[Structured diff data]
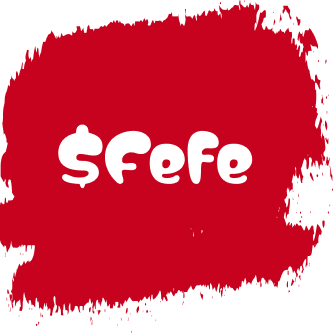
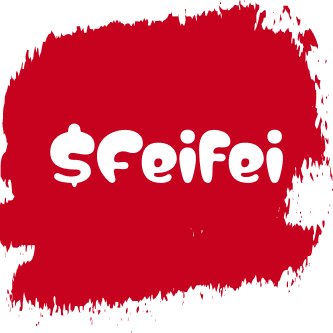
update content

Changed region(s): [[0.1502, 0.3604, 0.8709, 0.5706]]

diff --git a/app/page.tsx b/app/page.tsx
@@ -65,8 +65,8 @@ export default function Home() {
               alfaFont.variable
             )}
           >
-            FEFE, the biggest meme on TRON, every chain needs its Fefe, every
-            fefe has its day.
+            FEIFEI, the biggest meme on TRON, every chain needs its FeiFei,
+            every feifei has its day.
           </div>
           <div>
             <div
@@ -75,8 +75,10 @@ export default function Home() {
                 alfaFont.variable
               )}
             >
-              Everything is just fine, FEFE is very serious frog,  brings many
-              sunshines, many fun and much love to TRON.
+              FEIFEI is a laid back frog in this "FEARY" market. Everthing is
+              just fine cause FEIFEI is here, serious and brings many sunshine,
+              many fun and much loves to TRON. Remeber again, FEIFEI is here,
+              remember always be greddy when they&apos;re “FEARY”.
             </div>
           </div>
 
@@ -151,7 +153,7 @@ export default function Home() {
             alfaFont.variable
           )}
         >
-          © 2024 by Fefe. All rights reserved!
+          © 2024 by Feifei. All rights reserved!
         </div>
       </div>
     </div>

diff --git a/app/layout.tsx b/app/layout.tsx
@@ -15,8 +15,8 @@ const poorStoryFont = Poor_Story({
 });
 
 export const metadata: Metadata = {
-  title: 'Meet FEFE',
-  description: `$FEFE, the frog from Mindviscosity, go X420690 pump to the SUN`,
+  title: 'Meet FEIFEI',
+  description: `$FEIFEI, the frog from Mindviscosity, go X420690 pump to the SUN`,
 };
 
 export default function RootLayout({
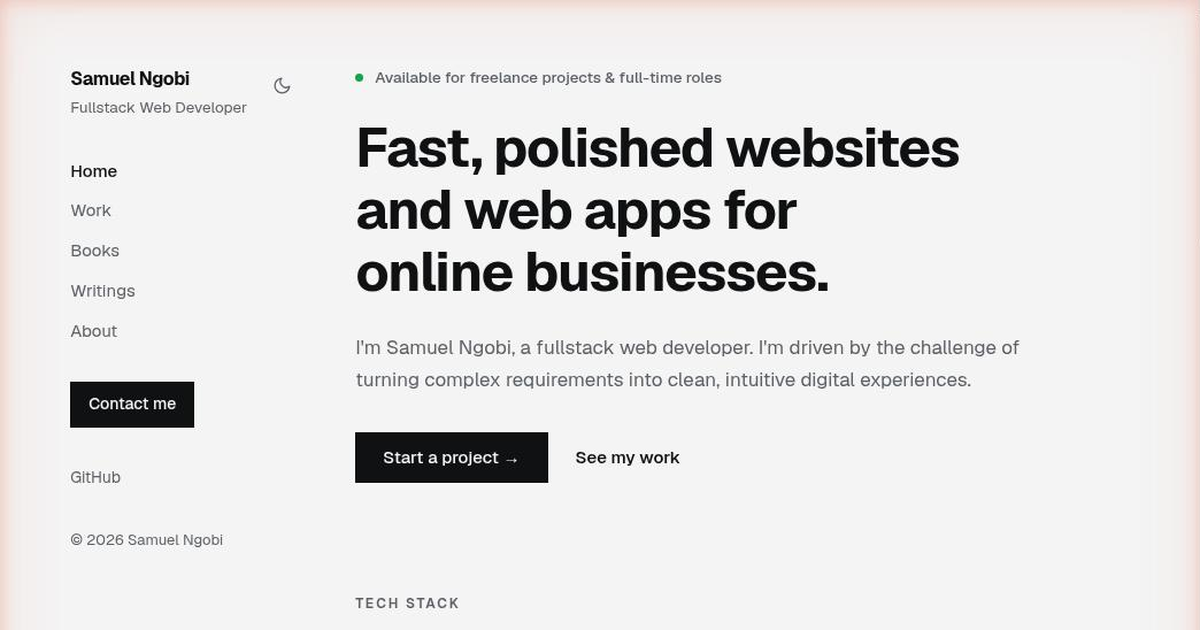
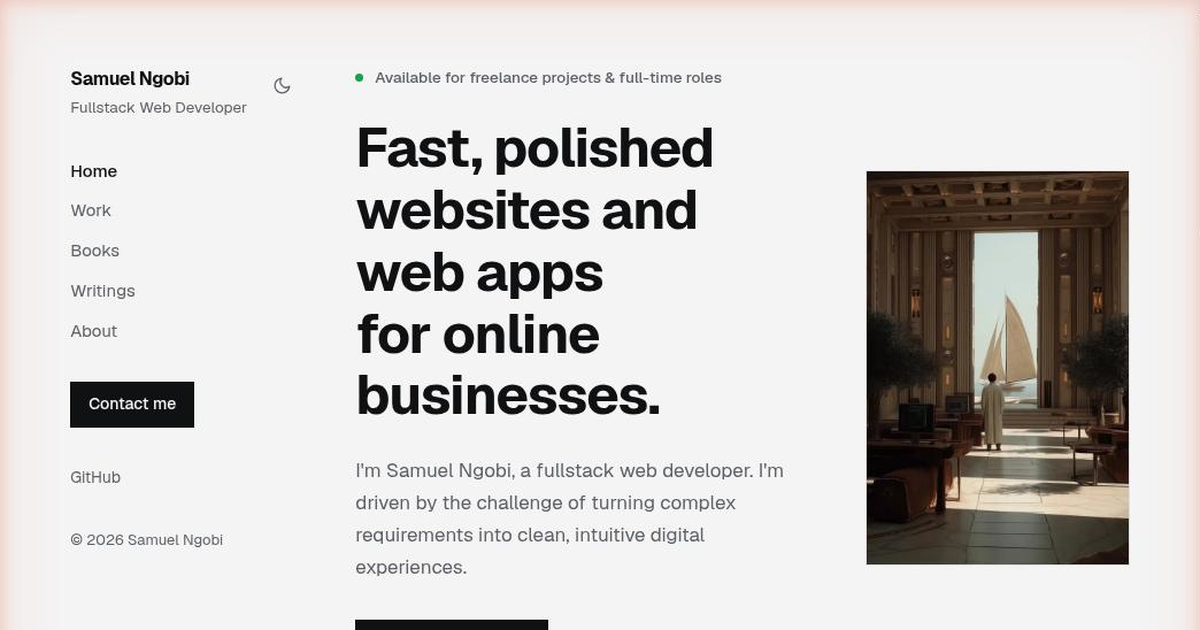
feat: add background hero image

Changed region(s): [[0.2775, 0.181, 0.9558, 0.9048], [0.2775, 0.8444, 0.5858, 1.0]]

diff --git a/app/page.js b/app/page.js
@@ -1,3 +1,4 @@
+import Image from "next/image";
 import Link from "next/link";
 import ProjectCard from "@/components/ProjectCard";
 import { TechGrid } from "@/components/TechIcon";
@@ -25,20 +26,11 @@ const STACK = [
 ];
 
 const FEATURED = [
-  {
-    name: "LaunchTracker",
-    tagline: "live mission dashboard",
-    description:
-      "A real-time dashboard for rocket launches: live countdowns, go/no-go status, a watchlist, and space-industry news, all updating without a page refresh. Designed and built solo, end to end — the clearest proof of how I handle live data, performance, and polish.",
-    live: "https://launch-status.vercel.app",
-    preview: "/previews/launch-status.webp",
-    stack: ["Next.js", "Vercel"],
-  },
-  {
+   {
     name: "Fruitland Cyprus",
     tagline: "client work · citrus farm",
     description:
-      "Marketing site for a family citrus farm in Cyprus. The owners needed a fast site they could update without calling a developer — I owned the whole build, from design through Sanity CMS setup to deployment, so they edit products and content themselves.",
+      "Marketing site for a family citrus farm in Cyprus. The owners needed a fast site they could update. In the first month of launch, orders increased by 57% doubling the profits. I owned the whole build, from design through Sanity CMS setup to deployment, so they edit products and content themselves.",
     live: "https://fruitlandcyprus.com",
     preview: "/previews/fruitland.webp",
     stack: ["Next.js", "Tailwind CSS", "Sanity", "Vercel"],
@@ -47,10 +39,19 @@ const FEATURED = [
     name: "Sterz",
     tagline: "creator marketplace",
     description:
-      "A two-sided marketplace where brands fund campaigns into escrow and creators get paid as verified views land, view counts checked against each platform's API, so neither side has to trust screenshots. Built solo: auth, marketplace flows, and payouts.",
+      "A two-sided marketplace where brands fund campaigns into escrow and creators get paid as verified views land, view counts checked against each platform's API. Owned building of auth, marketplace flows, and payouts.",
     live: "https://ster-seven.vercel.app",
     preview: "/previews/sterz.webp",
     stack: ["Next.js", "Supabase", "Vercel"],
+  },
+  {
+    name: "LaunchTracker",
+    tagline: "live mission dashboard",
+    description:
+      "A real-time dashboard for rocket launches: live countdowns, go/no-go status, a watchlist, and space-industry news, all updating without a page refresh. During artemis 2 season, this site served 3000+ users with realtime streaming links and updates through the news channels. ",
+    live: "https://launch-status.vercel.app",
+    preview: "/previews/launch-status.webp",
+    stack: ["Next.js", "Vercel"],
   },
 ];
 
@@ -72,29 +73,38 @@ const PROCESS = [
 export default function Home() {
   return (
     <div>
-      {/* Hero */}
-      <section>
-        <p className="flex items-center gap-2.5 text-[13.5px] font-medium text-[var(--muted)]">
-          <span className="status-dot" />
-          Available for freelance projects &amp; full-time roles
-        </p>
-        <h1 className="mt-6 text-[clamp(2.1rem,5.5vw,3rem)] font-bold leading-[1.12] tracking-tight">
-          Fast, polished websites and web apps for online businesses.
-        </h1>
-        <p className="mt-6 max-w-[54ch] text-[17px] text-[var(--muted)]">
-          I'm Samuel Ngobi, a fullstack web developer. I'm driven by the challenge of turning complex requirements
-          into clean, intuitive digital experiences.
-        </p>
-        <div className="mt-8 flex flex-wrap items-center gap-x-6 gap-y-3 text-[15px]">
-          <Link
-            href="/contact"
-            className="bg-[var(--fg)] px-6 py-2.5 font-medium text-[var(--bg)] transition-opacity hover:opacity-85"
-          >
-            Start a project →
-          </Link>
-          <Link href="/work" className="link">
-            See my work
-          </Link>
+      {/* Hero — the full artwork shows edge to edge behind a uniform dark
+          scrim, with light text on top so both sides of the piece stay
+          visible in either theme. */}
+      <section className="relative overflow-hidden border border-[var(--line)]">
+        <Image
+          src="/hero.webp"
+          alt=""
+          fill
+          priority
+          sizes="(max-width: 768px) 100vw, 736px"
+          className="object-cover "
+        />
+        <div aria-hidden="true" className="absolute inset-0 bg-black/55" />
+        <div className="relative px-6 py-12 text-white sm:px-9 sm:py-16">         
+          <p className="mt-6 max-w-[46ch] text-[20px] text-white/90">
+            I'm Samuel Ngobi, a fullstack web developer driven by the challenge of turning complex requirements
+            into clean, intuitive digital experiences.
+          </p>
+          <div className="mt-8 flex flex-wrap items-center gap-x-6 gap-y-3 text-[15px]">
+            <Link
+              href="/contact"
+              className="bg-white px-6 py-2.5 font-medium text-black transition-opacity hover:opacity-85"
+            >
+              Start a project →
+            </Link>
+            <Link
+              href="/work"
+              className="font-[550] text-white transition-opacity hover:opacity-70"
+            >
+              See my work
+            </Link>
+          </div>
         </div>
       </section>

§ **Instructions to follow**: Verbatim copy with pictures excluded: write out the records above in full.

§ **Result of this exercise**:
update content

Changed region(s): [[0.1502, 0.3604, 0.8709, 0.5706]]

diff --git a/app/page.tsx b/app/page.tsx
@@ -65,8 +65,8 @@ export default function Home() {
               alfaFont.variable
             )}
           >
-            FEFE, the biggest meme on TRON, every chain needs its Fefe, every
-            fefe has its day.
+            FEIFEI, the biggest meme on TRON, every chain needs its FeiFei,
+            every feifei has its day.
           </div>
           <div>
             <div
@@ -75,8 +75,10 @@ export default function Home() {
                 alfaFont.variable
               )}
             >
-              Everything is just fine, FEFE is very serious frog,  brings many
-              sunshines, many fun and much love to TRON.
+              FEIFEI is a laid back frog in this "FEARY" market. Everthing is
+              just fine cause FEIFEI is here, serious and brings many sunshine,
+              many fun and much loves to TRON. Remeber again, FEIFEI is here,
+              remember always be greddy when they&apos;re “FEARY”.
             </div>
           </div>
 
@@ -151,7 +153,7 @@ export default function Home() {
             alfaFont.variable
           )}
         >
-          © 2024 by Fefe. All rights reserved!
+          © 2024 by Feifei. All rights reserved!
         </div>
       </div>
     </div>

diff --git a/app/layout.tsx b/app/layout.tsx
@@ -15,8 +15,8 @@ const poorStoryFont = Poor_Story({
 });
 
 export const metadata: Metadata = {
-  title: 'Meet FEFE',
-  description: `$FEFE, the frog from Mindviscosity, go X420690 pump to the SUN`,
+  title: 'Meet FEIFEI',
+  description: `$FEIFEI, the frog from Mindviscosity, go X420690 pump to the SUN`,
 };
 
 export default function RootLayout({
feat: add background hero image

Changed region(s): [[0.2775, 0.181, 0.9558, 0.9048], [0.2775, 0.8444, 0.5858, 1.0]]

diff --git a/app/page.js b/app/page.js
@@ -1,3 +1,4 @@
+import Image from "next/image";
 import Link from "next/link";
 import ProjectCard from "@/components/ProjectCard";
 import { TechGrid } from "@/components/TechIcon";
@@ -25,20 +26,11 @@ const STACK = [
 ];
 
 const FEATURED = [
-  {
-    name: "LaunchTracker",
-    tagline: "live mission dashboard",
-    description:
-      "A real-time dashboard for rocket launches: live countdowns, go/no-go status, a watchlist, and space-industry news, all updating without a page refresh. Designed and built solo, end to end — the clearest proof of how I handle live data, performance, and polish.",
-    live: "https://launch-status.vercel.app",
-    preview: "/previews/launch-status.webp",
-    stack: ["Next.js", "Vercel"],
-  },
-  {
+   {
     name: "Fruitland Cyprus",
     tagline: "client work · citrus farm",
     description:
-      "Marketing site for a family citrus farm in Cyprus. The owners needed a fast site they could update without calling a developer — I owned the whole build, from design through Sanity CMS setup to deployment, so they edit products and content themselves.",
+      "Marketing site for a family citrus farm in Cyprus. The owners needed a fast site they could update. In the first month of launch, orders increased by 57% doubling the profits. I owned the whole build, from design through Sanity CMS setup to deployment, so they edit products and content themselves.",
     live: "https://fruitlandcyprus.com",
     preview: "/previews/fruitland.webp",
     stack: ["Next.js", "Tailwind CSS", "Sanity", "Vercel"],
@@ -47,10 +39,19 @@ const FEATURED = [
     name: "Sterz",
     tagline: "creator marketplace",
     description:
-      "A two-sided marketplace where brands fund campaigns into escrow and creators get paid as verified views land, view counts checked against each platform's API, so neither side has to trust screenshots. Built solo: auth, marketplace flows, and payouts.",
+      "A two-sided marketplace where brands fund campaigns into escrow and creators get paid as verified views land, view counts checked against each platform's API. Owned building of auth, marketplace flows, and payouts.",
     live: "https://ster-seven.vercel.app",
     preview: "/previews/sterz.webp",
     stack: ["Next.js", "Supabase", "Vercel"],
+  },
+  {
+    name: "LaunchTracker",
+    tagline: "live mission dashboard",
+    description:
+      "A real-time dashboard for rocket launches: live countdowns, go/no-go status, a watchlist, and space-industry news, all updating without a page refresh. During artemis 2 season, this site served 3000+ users with realtime streaming links and updates through the news channels. ",
+    live: "https://launch-status.vercel.app",
+    preview: "/previews/launch-status.webp",
+    stack: ["Next.js", "Vercel"],
   },
 ];
 
@@ -72,29 +73,38 @@ const PROCESS = [
 export default function Home() {
   return (
     <div>
-      {/* Hero */}
-      <section>
-        <p className="flex items-center gap-2.5 text-[13.5px] font-medium text-[var(--muted)]">
-          <span className="status-dot" />
-          Available for freelance projects &amp; full-time roles
-        </p>
-        <h1 className="mt-6 text-[clamp(2.1rem,5.5vw,3rem)] font-bold leading-[1.12] tracking-tight">
-          Fast, polished websites and web apps for online businesses.
-        </h1>
-        <p className="mt-6 max-w-[54ch] text-[17px] text-[var(--muted)]">
-          I'm Samuel Ngobi, a fullstack web developer. I'm driven by the challenge of turning complex requirements
-          into clean, intuitive digital experiences.
-        </p>
-        <div className="mt-8 flex flex-wrap items-center gap-x-6 gap-y-3 text-[15px]">
-          <Link
-            href="/contact"
-            className="bg-[var(--fg)] px-6 py-2.5 font-medium text-[var(--bg)] transition-opacity hover:opacity-85"
-          >
-            Start a project →
-          </Link>
-          <Link href="/work" className="link">
-            See my work
-          </Link>
+      {/* Hero — the full artwork shows edge to edge behind a uniform dark
+          scrim, with light text on top so both sides of the piece stay
+          visible in either theme. */}
+      <section className="relative overflow-hidden border border-[var(--line)]">
+        <Image
+          src="/hero.webp"
+          alt=""
+          fill
+          priority
+          sizes="(max-width: 768px) 100vw, 736px"
+          className="object-cover "
+        />
+        <div aria-hidden="true" className="absolute inset-0 bg-black/55" />
+        <div className="relative px-6 py-12 text-white sm:px-9 sm:py-16">         
+          <p className="mt-6 max-w-[46ch] text-[20px] text-white/90">
+            I'm Samuel Ngobi, a fullstack web developer driven by the challenge of turning complex requirements
+            into clean, intuitive digital experiences.
+          </p>
+          <div className="mt-8 flex flex-wrap items-center gap-x-6 gap-y-3 text-[15px]">
+            <Link
+              href="/contact"
+              className="bg-white px-6 py-2.5 font-medium text-black transition-opacity hover:opacity-85"
+            >
+              Start a project →
+            </Link>
+            <Link
+              href="/work"
+              className="font-[550] text-white transition-opacity hover:opacity-70"
+            >
+              See my work
+            </Link>
+          </div>
         </div>
       </section>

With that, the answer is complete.